Human trafficking can be defined as “a crime that involves the exploitation of a person for labor, services, or commercial sex.”
The illegal ring of human enslavement primarily for sex acts has been a problem in the United States for quite some time. The popularity of social media combined with the ongoing stresses from the COVID-19 pandemic have only furthered the presence of human trafficking in the country.
Human enslavement has been a rampant problem often stemming from the Midwest, expanding through the rest of the country. The Midwest serves as the epicenter for trafficking endeavors for several reasons. First off, the number of federal interstates that are common make it easier to transport victims.
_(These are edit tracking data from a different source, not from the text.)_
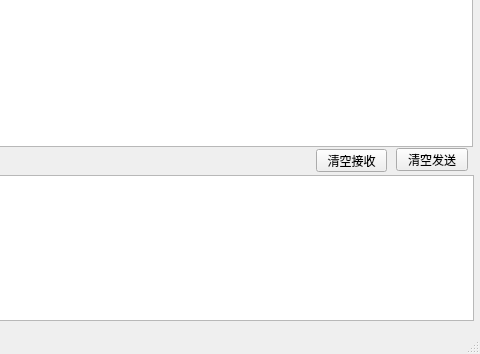
Above: mainwindow.ui from cststudio/QtTcp before the change; both pictures show x 161 to 641 and y 139 to 493 of the 641 by 493 pixel window. Below: the same form after it.
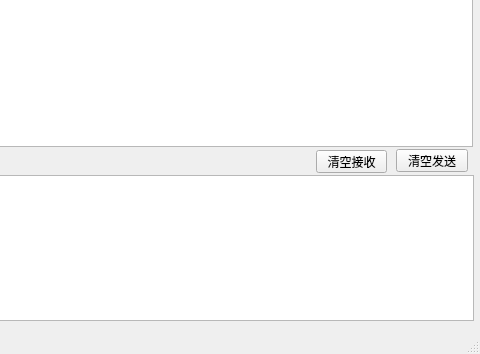
That is the form after the change.

Commit message: 接收数据区别是客户端还是服务器。 本程序中同时使用服务端和客户端，发送按钮只处理客户端。 自动搜索本机IP。

What changed in the file:
```diff
--- a/mainwindow.ui
+++ b/mainwindow.ui
@@ -153,7 +153,7 @@
     <property name="geometry">
      <rect>
       <x>477</x>
-      <y>288</y>
+      <y>289</y>
       <width>71</width>
       <height>23</height>
      </rect>
@@ -166,7 +166,7 @@
     <property name="geometry">
      <rect>
       <x>557</x>
-      <y>287</y>
+      <y>288</y>
       <width>72</width>
       <height>23</height>
      </rect>
```
The commit also changes 3 other files.
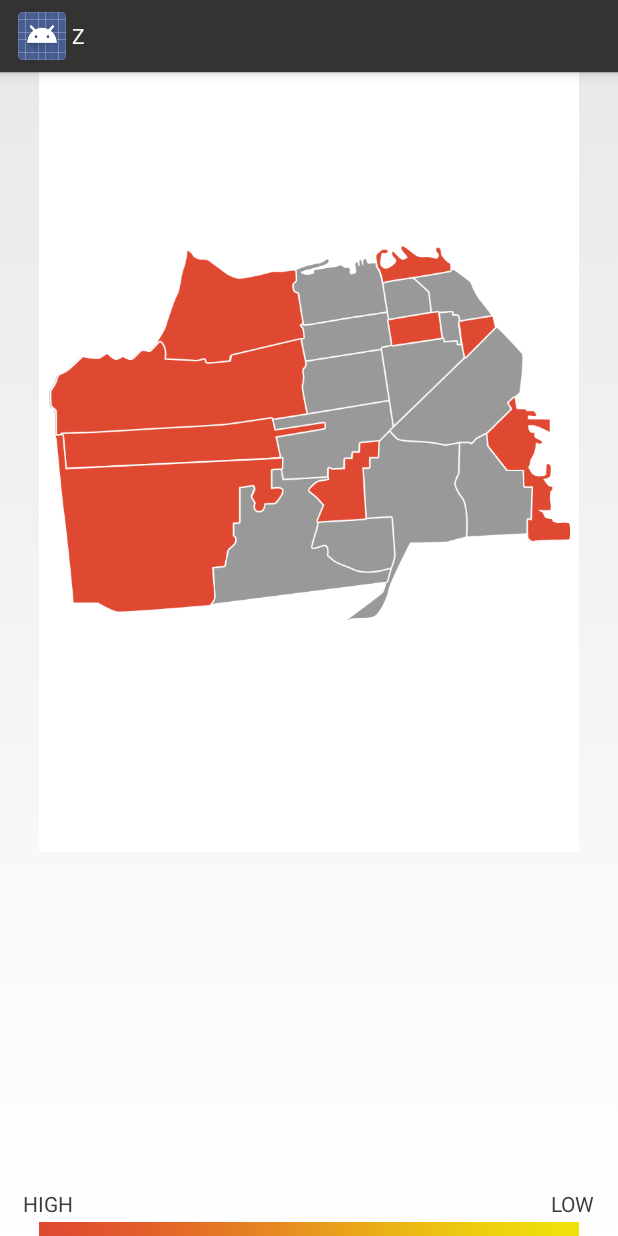
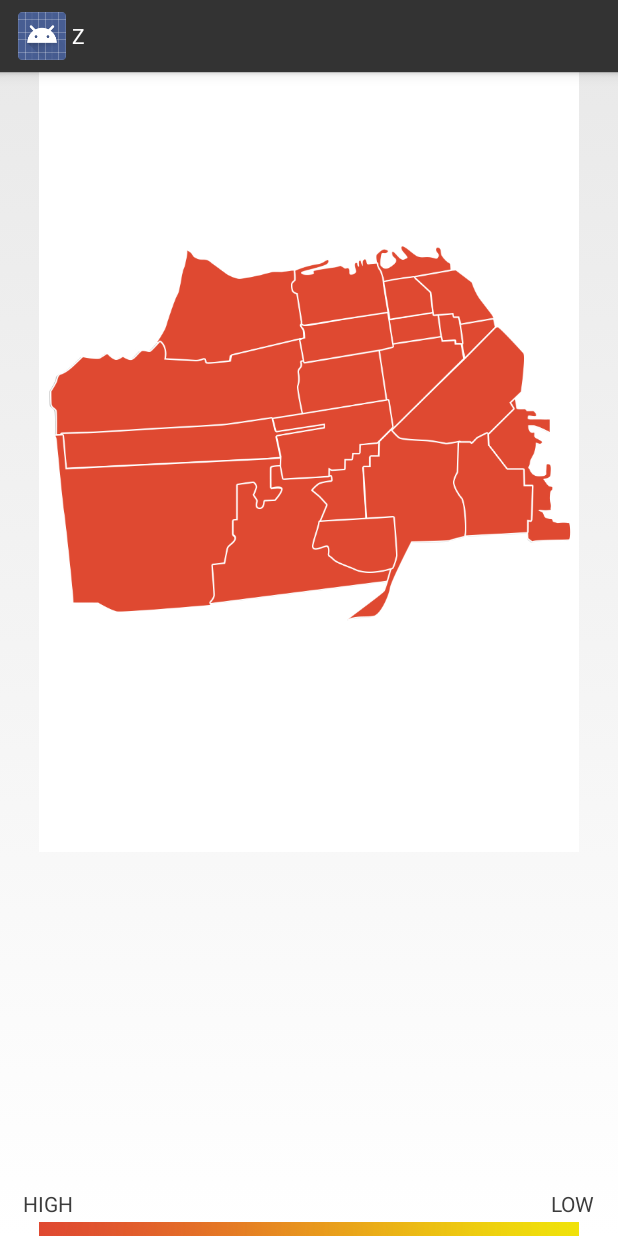
Before and after one commit to ashash3/zombies, an Android app: the fragment CurrentOutbreakTab shown on its own in the app's theme, on a phone screen of 412 x 824 dp. Run offline under Robolectric (Android 15) with nearby library versions, the phone set to English and light mode, and no system bars; 1 statement that could not run was skipped.

Commit message:
Adding remaining red districts

```diff
--- a/app/src/main/res/layout/current_outbreak_map.xml
+++ b/app/src/main/res/layout/current_outbreak_map.xml
@@ -83,6 +83,97 @@
             android:layout_marginTop="159dip"
             android:layout_marginLeft="232dip"
             android:background="@drawable/nob_hill_red"/>
+        <View
+            android:id="@+id/soma"
+            android:layout_width="91dip"
+            android:layout_height="80dip"
+            android:layout_marginTop="169dip"
+            android:layout_marginLeft="233dip"
+            android:background="@drawable/soma_red"/>
+        <View
+            android:id="@+id/western_addition"
+            android:layout_width="62dip"
+            android:layout_height="45dip"
+            android:layout_marginTop="184dip"
+            android:layout_marginLeft="172dip"
+            android:background="@drawable/western_addition_red"/>
+        <View
+            android:id="@+id/chinatown"
+            android:layout_width="18dip"
+            android:layout_height="24dip"
+            android:layout_marginTop="158dip"
+            android:layout_marginLeft="265dip"
+            android:background="@drawable/chinatown_red"/>
+        <View
+            android:id="@+id/tenderloin"
+            android:layout_width="58dip"
+            android:layout_height="63dip"
+            android:layout_marginTop="176dip"
+            android:layout_marginLeft="226dip"
+            android:background="@drawable/tenderloin_red"/>
+        <View
+            android:id="@+id/twin_peaks"
+            android:layout_width="123dip"
+            android:layout_height="93dip"
+            android:layout_marginTop="262dip"
+            android:layout_marginLeft="113dip"
+            android:background="@drawable/twin_peaks_red"/>
+        <View
+            android:id="@+id/mission"
+            android:layout_width="81dip"
+            android:layout_height="128dip"
+            android:layout_marginTop="238dip"
+            android:layout_marginLeft="205dip"
+            android:background="@drawable/mission_red"/>
+        <View
+            android:id="@+id/noe_valley"
+            android:layout_width="57dip"
+            android:layout_height="38dip"
+            android:layout_marginTop="296dip"
+            android:layout_marginLeft="182dip"
+            android:background="@drawable/noe_valley_red"/>
+        <View
+            android:id="@+id/portero"
+            android:layout_width="54dip"
+            android:layout_height="70dip"
+            android:layout_marginTop="240dip"
+            android:layout_marginLeft="276dip"
+            android:background="@drawable/portrero_hill_red"/>
+        <View
+            android:id="@+id/haight"
+            android:layout_width="81dip"
+            android:layout_height="54dip"
+            android:layout_marginTop="218dip"
+            android:layout_marginLeft="155dip"
+            android:background="@drawable/haight_red"/>
+        <View
+            android:id="@+id/pacific_heights"
+            android:layout_width="63dip"
+            android:layout_height="35dip"
+            android:layout_marginTop="159dip"
+            android:layout_marginLeft="173dip"
+            android:background="@drawable/pacific_heights_red"/>
+        <View
+            android:id="@+id/marina"
+            android:layout_width="65dip"
+            android:layout_height="45dip"
+            android:layout_marginTop="124dip"
+            android:layout_marginLeft="168dip"
+            android:background="@drawable/marina_red"/>
+        <View
+            android:id="@+id/russian_hill"
+            android:layout_width="34dip"
+            android:layout_height="29dip"
+            android:layout_marginTop="136dip"
+            android:layout_marginLeft="229dip"
+            android:background="@drawable/russian_hill_red"/>
+        <View
+            android:id="@+id/north_beach"
+            android:layout_width="54dip"
+            android:layout_height="37dip"
+            android:layout_marginTop="131dip"
+            android:layout_marginLeft="250dip"
+            android:background="@drawable/north_beach_red"/>
     </RelativeLayout>
     <RelativeLayout
         android:id="@+id/click_listeners"
```
Also changed, not shown: app/src/main/res/drawable-hdpi/ic_launcher.png (deleted), app/src/main/res/drawable-mdpi/ic_launcher.png (deleted), app/src/main/res/drawable-xhdpi/chinatown_red.png (added), app/src/main/res/drawable-xhdpi/haight_red.png (added), app/src/main/res/drawable-xhdpi/ic_launcher.png (deleted), app/src/main/res/drawable-xhdpi/marina_red.png (added), app/src/main/res/drawable-xhdpi/mission_red.png (added), app/src/main/res/drawable-xhdpi/noe_valley_red.png (added), app/src/main/res/drawable-xhdpi/north_beach_red.png (added), app/src/main/res/drawable-xhdpi/pacific_heights_red.png (added), app/src/main/res/drawable-xhdpi/portrero_hill_red.png (added), app/src/main/res/drawable-xhdpi/russian_hill_red.png (added), app/src/main/res/drawable-xhdpi/soma_red.png (added), app/src/main/res/drawable-xhdpi/tenderloin_red.png (added), 3 more files.
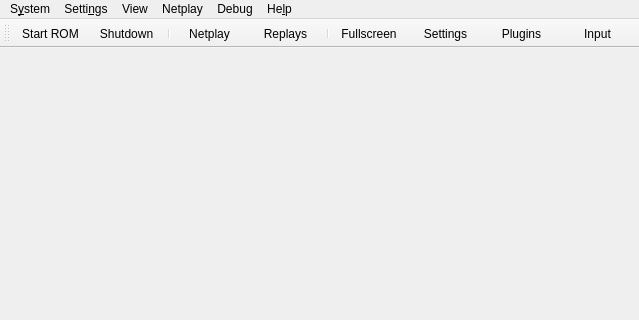
Qt form Source/RMG/UserInterface/MainWindow.ui (Jay-Day/RMG-K) before a commit; both pictures show x 0 to 639 and y 0 to 320 of the 639 by 543 pixel window.
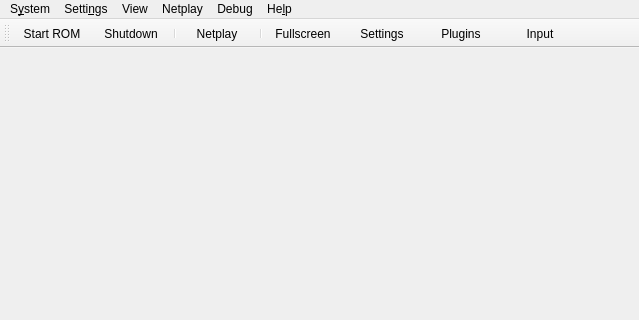
The same form after that commit. Icons and pictures are not drawn.

```diff
--- a/Source/RMG/UserInterface/MainWindow.ui
+++ b/Source/RMG/UserInterface/MainWindow.ui
@@ -207,7 +207,6 @@
    <addaction name="action_System_Shutdown"/>
    <addaction name="separator"/>
    <addaction name="action_Netplay_Start"/>
-   <addaction name="action_Toolbar_Playback"/>
    <addaction name="separator"/>
    <addaction name="action_View_Fullscreen"/>
    <addaction name="action_Settings_Settings"/>
```
Left out of the diff: 6 changed lines with no effect on the pictures.
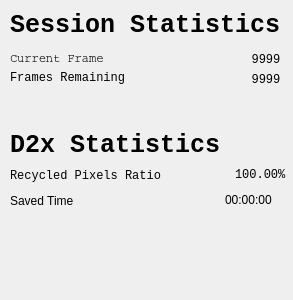
The window that gui/dandere2x_session_statistics_window.ui (akai-katto/dandere2x-python-rework) describes before a commit, drawn with Qt 5.
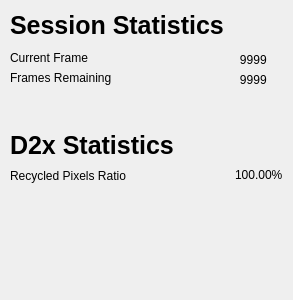
The same window after the commit.

Commit message: removed time per pixel

```diff
--- a/gui/dandere2x_session_statistics_window.ui
+++ b/gui/dandere2x_session_statistics_window.ui
@@ -24,7 +24,6 @@
    </property>
    <property name="font">
     <font>
-     <family>Courier New</family>
      <pointsize>19</pointsize>
      <bold>true</bold>
     </font>
@@ -43,9 +42,7 @@
     </rect>
    </property>
    <property name="font">
-    <font>
-     <family>Courier</family>
-    </font>
+    <font/>
    </property>
    <property name="text">
     <string>Current Frame</string>
@@ -61,9 +58,7 @@
     </rect>
    </property>
    <property name="font">
-    <font>
-     <family>Courier New</family>
-    </font>
+    <font/>
    </property>
    <property name="text">
     <string>Frames Remaining</string>
@@ -79,9 +74,7 @@
     </rect>
    </property>
    <property name="font">
-    <font>
-     <family>Courier New</family>
-    </font>
+    <font/>
    </property>
    <property name="text">
     <string>   9999</string>
@@ -97,9 +90,7 @@
     </rect>
    </property>
    <property name="font">
-    <font>
-     <family>Courier New</family>
-    </font>
+    <font/>
    </property>
    <property name="text">
     <string>   9999</string>
@@ -116,7 +107,6 @@
    </property>
    <property name="font">
     <font>
-     <family>Courier New</family>
      <pointsize>19</pointsize>
      <bold>true</bold>
     </font>
@@ -135,9 +125,7 @@
     </rect>
    </property>
    <property name="font">
-    <font>
-     <family>Courier New</family>
-    </font>
+    <font/>
    </property>
    <property name="text">
     <string>Recycled Pixels Ratio</string>
@@ -153,46 +141,12 @@
     </rect>
    </property>
    <property name="font">
-    <font>
-     <family>Courier New</family>
-    </font>
+    <font/>
    </property>
    <property name="text">
     <string>100.00%</string>
    </property>
   </widget>
-  <widget class="QLabel" name="label_d2x_statistics_saved_time">
-   <property name="geometry">
-    <rect>
-     <x>225</x>
-     <y>190</y>
-     <width>66</width>
-     <height>20</height>
-    </rect>
-   </property>
-   <property name="font">
-    <font/>
-   </property>
-   <property name="text">
-    <string>00:00:00</string>
-   </property>
-  </widget>
-  <widget class="QLabel" name="label_6">
-   <property name="geometry">
-    <rect>
-     <x>10</x>
-     <y>190</y>
-     <width>156</width>
-     <height>21</height>
-    </rect>
-   </property>
-   <property name="font">
-    <font/>
-   </property>
-   <property name="text">
-    <string>Saved Time</string>
-   </property>
-  </widget>
  </widget>
  <resources/>
  <connections/>
```
The commit also changes 3 other files.
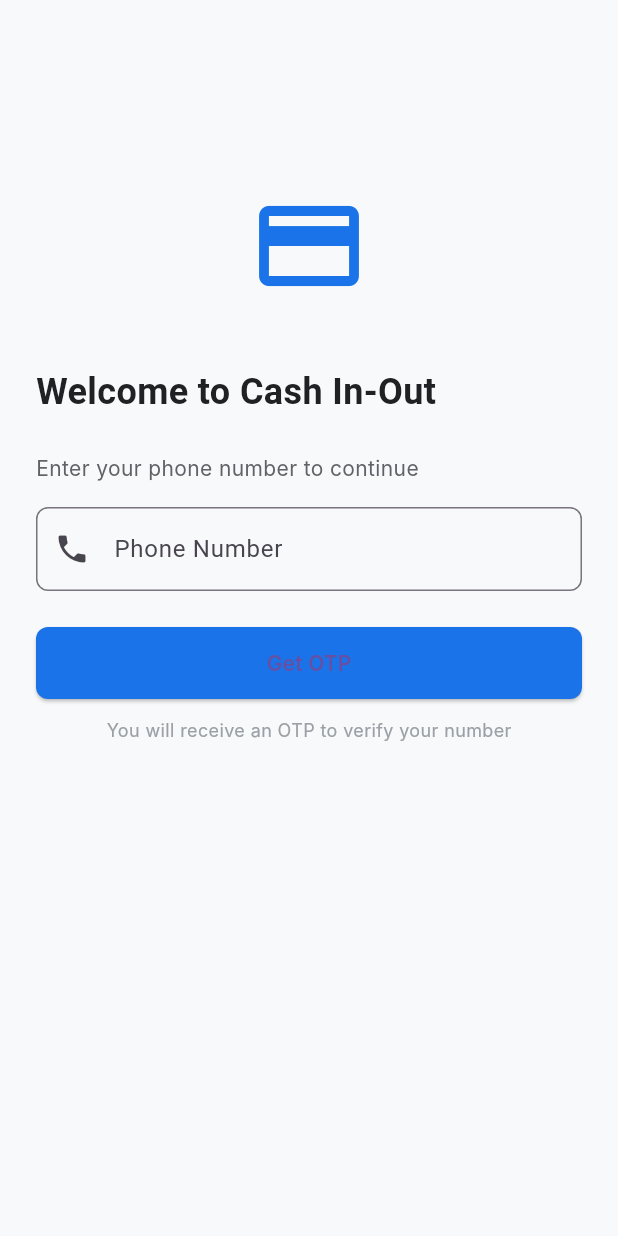
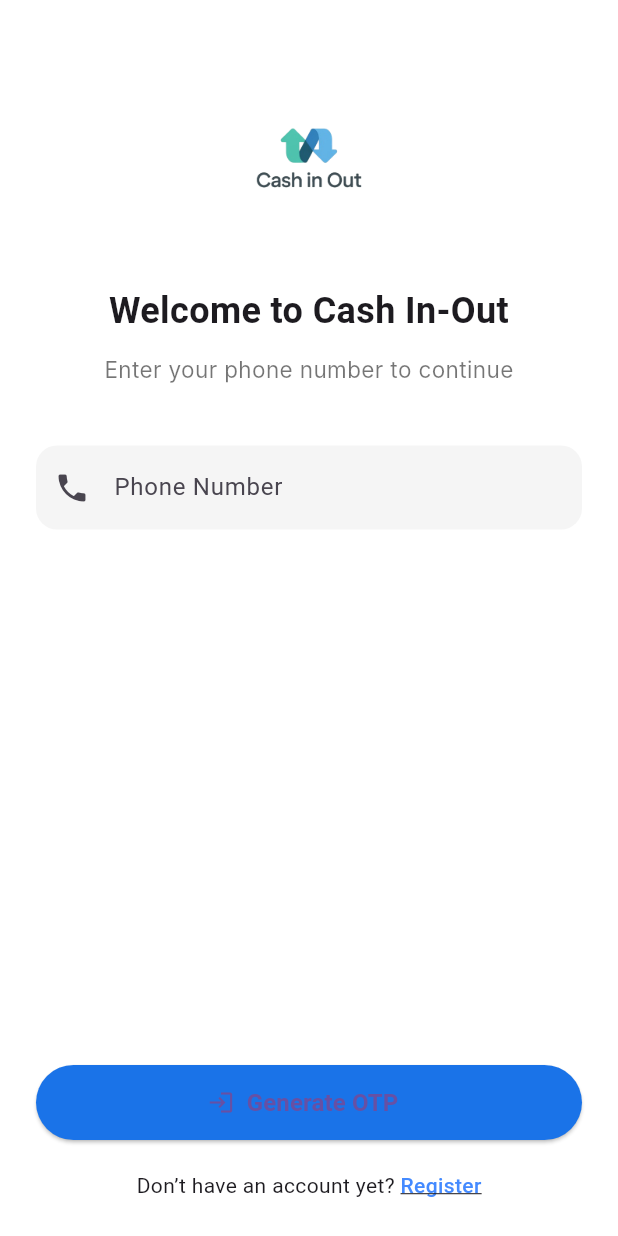
Before and after one commit to amitkanjariya/cash-in-out, a Flutter app: the LoginScreen screen opened directly, on a phone screen of 412 x 824 dp. Run offline on Flutter 3.47's test engine with Material 3 defaults, Android fonts, the phone set to English and light mode, and no system bars; network calls fail; Roboto replaces fonts that are missing (Inter, Poppins).

```diff
--- a/lib/main.dart
+++ b/lib/main.dart
@@ -1,5 +1,5 @@
 import 'package:flutter/material.dart';
-import 'splashscreen.dart';
+import 'screens/homepage.dart';
 
 void main() {
   runApp(const MyApp());
@@ -13,7 +13,7 @@ class MyApp extends StatelessWidget {
     return MaterialApp(
       title: 'Cash In-Out',
       debugShowCheckedModeBanner: false,
-      home: const SplashScreen(),
+      home: const HomePage(),
     );
   }
 }
--- a/lib/screens/login_screen.dart
+++ b/lib/screens/login_screen.dart
@@ -2,6 +2,7 @@ import 'dart:math';
 import 'package:flutter/material.dart';
 import 'package:flutter/services.dart';
 import 'otp_screen.dart';
+import 'register_screen.dart';
 
 class LoginScreen extends StatefulWidget {
   const LoginScreen({super.key});
@@ -16,27 +17,21 @@ class _LoginScreenState extends State<LoginScreen> {
   void goToOTP() {
     final phone = phoneController.text.trim();
 
-    if (phone.isEmpty) {
+    if (phone.isEmpty ||
+        phone.length != 10 ||
+        !RegExp(r'^\d{10}$').hasMatch(phone)) {
       ScaffoldMessenger.of(context).showSnackBar(
-        const SnackBar(content: Text('Please enter your phone number')),
+        const SnackBar(content: Text('Enter a valid 10-digit phone number')),
       );
       return;
     }
 
-    if (phone.length != 10 || !RegExp(r'^\d{10}$').hasMatch(phone)) {
-      ScaffoldMessenger.of(context).showSnackBar(
-        const SnackBar(content: Text('Phone number must be exactly 10 digits')),
-      );
-      return;
-    }
-
-    // Generate a random 6-digit OTP
-    String generatedOtp = (Random().nextInt(900000) + 100000).toString();
-    OTPScreen.otpMap[phone] = generatedOtp;
+    String otp = (Random().nextInt(900000) + 100000).toString();
+    OTPScreen.otpMap[phone] = otp;
 
     ScaffoldMessenger.of(
       context,
-    ).showSnackBar(SnackBar(content: Text('OTP sent! (Use $generatedOtp)')));
+    ).showSnackBar(SnackBar(content: Text('OTP sent! (Use $otp)')));
 
     Navigator.push(
       context,
@@ -46,37 +41,55 @@ class _LoginScreenState extends State<LoginScreen> {
 
   @override
   Widget build(BuildContext context) {
+    final height = MediaQuery.of(context).size.height;
+
     return Scaffold(
-      backgroundColor: const Color(0xFFF8F9FA),
-      body: Padding(
-        padding: const EdgeInsets.all(24),
+      backgroundColor: Colors.white,
+      body: SafeArea(
+        child: SizedBox(
+          height: height,
+          child: Padding(
+            padding: const EdgeInsets.symmetric(horizontal: 24),
             child: Column(
-          crossAxisAlignment: CrossAxisAlignment.start,
               children: [
-            const SizedBox(height: 100),
-            const Center(
-              child: Icon(Icons.payment, size: 80, color: Color(0xFF1A73E8)),
+                const SizedBox(height: 40),
+
+                // Bigger Logo
+                Image.asset(
+                  'assets/images/logo1.png',
+                  height: 130,
+                  errorBuilder:
+                      (context, error, stackTrace) =>
+                          const SizedBox(height: 130),
                 ),
-            const SizedBox(height: 40),
+
+                const SizedBox(height: 20),
+
                 const Text(
                   'Welcome to Cash In-Out',
                   style: TextStyle(
+                    fontSize: 24,
+                    fontWeight: FontWeight.bold,
                     fontFamily: 'Poppins',
-                fontSize: 24,
-                fontWeight: FontWeight.w600,
-                color: Color(0xFF202124),
                   ),
+                  textAlign: TextAlign.center,
                 ),
-            const SizedBox(height: 24),
+
+                const SizedBox(height: 12),
+
                 const Text(
                   'Enter your phone number to continue',
                   style: TextStyle(
+                    fontSize: 15,
+                    color: Colors.black54,
                     fontFamily: 'Inter',
-                fontSize: 14,
-                color: Color(0xFF5F6368),
                   ),
+                  textAlign: TextAlign.center,
                 ),
-            const SizedBox(height: 16),
+
+                const SizedBox(height: 40),
+
+                // Phone Number Field
                 TextField(
                   controller: phoneController,
                   keyboardType: TextInputType.phone,
@@ -85,48 +98,74 @@ class _LoginScreenState extends State<LoginScreen> {
                     LengthLimitingTextInputFormatter(10),
                   ],
                   decoration: InputDecoration(
-                labelText: 'Phone Number',
+                    hintText: 'Phone Number',
                     prefixIcon: const Icon(Icons.phone),
+                    filled: true,
+                    fillColor: Colors.grey.shade100,
                     border: OutlineInputBorder(
-                  borderRadius: BorderRadius.circular(8),
+                      borderRadius: BorderRadius.circular(14),
+                      borderSide: BorderSide.none,
                     ),
                   ),
                 ),
-            const SizedBox(height: 24),
+
+                const Spacer(), // Pushes button toward the bottom
+                // Generate OTP Button
                 SizedBox(
                   width: double.infinity,
-              height: 48,
-              child: ElevatedButton(
+                  height: 50,
+                  child: ElevatedButton.icon(
                     onPressed: goToOTP,
+                    icon: const Icon(Icons.login),
+                    label: const Text(
+                      'Generate OTP',
+                      style: TextStyle(
+                        fontSize: 16,
+                        fontWeight: FontWeight.bold,
+                      ),
+                    ),
                     style: ElevatedButton.styleFrom(
                       backgroundColor: const Color(0xFF1A73E8),
                       shape: RoundedRectangleBorder(
-                    borderRadius: BorderRadius.circular(8),
-                  ),
-                ),
-                child: const Text(
-                  'Get OTP',
-                  style: TextStyle(
-                    fontFamily: 'Inter',
-                    fontSize: 14,
-                    fontWeight: FontWeight.w600,
+                        borderRadius: BorderRadius.circular(30),
                       ),
                     ),
                   ),
                 ),
-            const SizedBox(height: 12),
-            const Center(
-              child: Text(
-                'You will receive an OTP to verify your number',
+
+                const SizedBox(height: 20),
+
+                // Register Text
+                Row(
+                  mainAxisAlignment: MainAxisAlignment.center,
+                  children: [
+                    const Text("Don’t have an account yet? "),
+                    GestureDetector(
+                      onTap: () {
+                        Navigator.push(
+                          context,
+                          MaterialPageRoute(builder: (_) => RegisterScreen()),
+                        );
+                      },
+                      child: const Text(
+                        "Register",
                         style: TextStyle(
-                  fontFamily: 'Inter',
-                  fontSize: 12,
-                  color: Color(0xFF9AA0A6),
+                          color: Colors.blueAccent,
+                          fontWeight: FontWeight.w500,
+                          decoration:
+                              TextDecoration
+                                  .underline, // optional, to show it's clickable
                         ),
                       ),
                     ),
                   ],
                 ),
+
+                const SizedBox(height: 24),
+              ],
+            ),
+          ),
+        ),
       ),
     );
   }
```
Also changed, not shown: lib/screens/customerdetailpage.dart (added, +328 -0 lines), lib/screens/customerprofilepage.dart (added, +166 -0 lines). Lines whose indentation alone changed are shown as unchanged.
Commerce tends to be high in areas such as St. Louis and Chicago, simplifying the traveling process of victims. The Midwest has, too, been regarded as a safe part of the country, which masks the existence of human exploitation in this part of the country.
Although servitude of humans has great linkage to the Midwest, it has an intense correlation to the Black community, specifically Black woman. According to the FBI, 53% of all children involved in juvenile prostitution arrests are Black.
This linkage stems back to the racism and oppression prevalent in US history, combined with sexualization of people of color. The Center on Poverty and Inequality generated a study to investigate this point, and found that adults generally regarded Black girls as “less innocent and more adult like than white girls.” Black women continue to be targeted, predominantly by white men. A 2012 research study found that about 85% of people who purchased sex online were white men.
These prejudices impact perpetrator motives, as they are statistically more likely to go after Black girls/ women. A two-year review of alleged enslavement occurrences found that 40% of sex trafficking victims were Black women.
The pandemic and the rise of social media, too, has played its factor in the rise of human subjugation. With many individuals suffering from economic and social deficiencies, trafficking systems have grown exponentially. The victims tend to be vulnerable, often children, in search of some form of attention. Victims often are coerced into enslavement with false promises of jobs or stability.
The growing commonness of human trafficking in the US is alarming and must come to a stop. One of the key problems that prevents victims from being identified is that they often do not believe they are victims. Victims cannot comprehend or see what they’re going through to be considered exploitation, as they often form trauma bonds with their abusers, are hidden in plain sight.
Common signs that can help us identify human trafficking:
- Physically appearing malnourished
- Physical injuries
- Avoidance of eye contact, social communication; primarily with law enforcement
- Rehearsed replies in social communication
- Lack of identification documents
- Staying at hotels/motels with older males
- Victims refer to males as boyfriend or “daddy” – street slang for pimp
- Young children serving in family restaurants
- Individual not allowed in public alone, often spoken for
Trafficking cases continue to grow in numbers, with victims regularly becoming younger and younger. A North Carolina woman was recently sentenced to over 19 years in prison for sex trafficking a 13-year-old girl. This NC proceeding provides insight into common patterns that occur in human enslavement circumstances. It highlights the dominance of social media used in trafficking acts, the susceptibility that victims face and how perpetrators are typically somewhat close to victims.
Authorities were made aware of this case on January 1, 2020, when a 23-year-old girl was a believed victim of sex trafficking. They were able to uncover that from December 2 to the 25 of 2019, Simone McIllwain had been sex-trafficking the young girl in the Charlotte area.
The girl met McIllwain through a shared relationship, when McIllwain started advertising the girl online for commercial sex. She arranged that the 13-year-old girl would perform sex acts in her own hotel room, while she obtained segments of the profits.
She pleaded guilty of sex trafficking of a minor in April 2021, when she was placed in federal custody. Now, she has been sentenced to 235 months in federal prison and 20 years of supervised release.
National Human Trafficking Hotline: 1 (888) 373-7888
SMS: 233733 (Text “HELP” or “INFO”)
Written By: McKinley Franklin